Prompt: Search the data for "config". Each line containing it is to be copied.

(Data records begins)

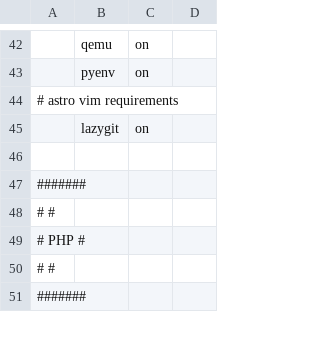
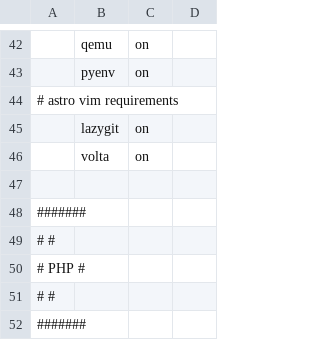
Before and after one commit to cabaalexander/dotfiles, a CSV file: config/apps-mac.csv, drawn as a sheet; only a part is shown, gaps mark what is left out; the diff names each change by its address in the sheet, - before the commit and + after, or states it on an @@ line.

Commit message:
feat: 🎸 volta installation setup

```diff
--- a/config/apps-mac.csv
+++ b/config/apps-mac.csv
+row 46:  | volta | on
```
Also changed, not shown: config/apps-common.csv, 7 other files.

(Data records ends)

Reply to the task:
Before and after one commit to cabaalexander/dotfiles, a CSV file: config/apps-mac.csv, drawn as a sheet; only a part is shown, gaps mark what is left out; the diff names each change by its address in the sheet, - before the commit and + after, or states it on an @@ line.
--- a/config/apps-mac.csv
+++ b/config/apps-mac.csv
Also changed, not shown: config/apps-common.csv, 7 other files.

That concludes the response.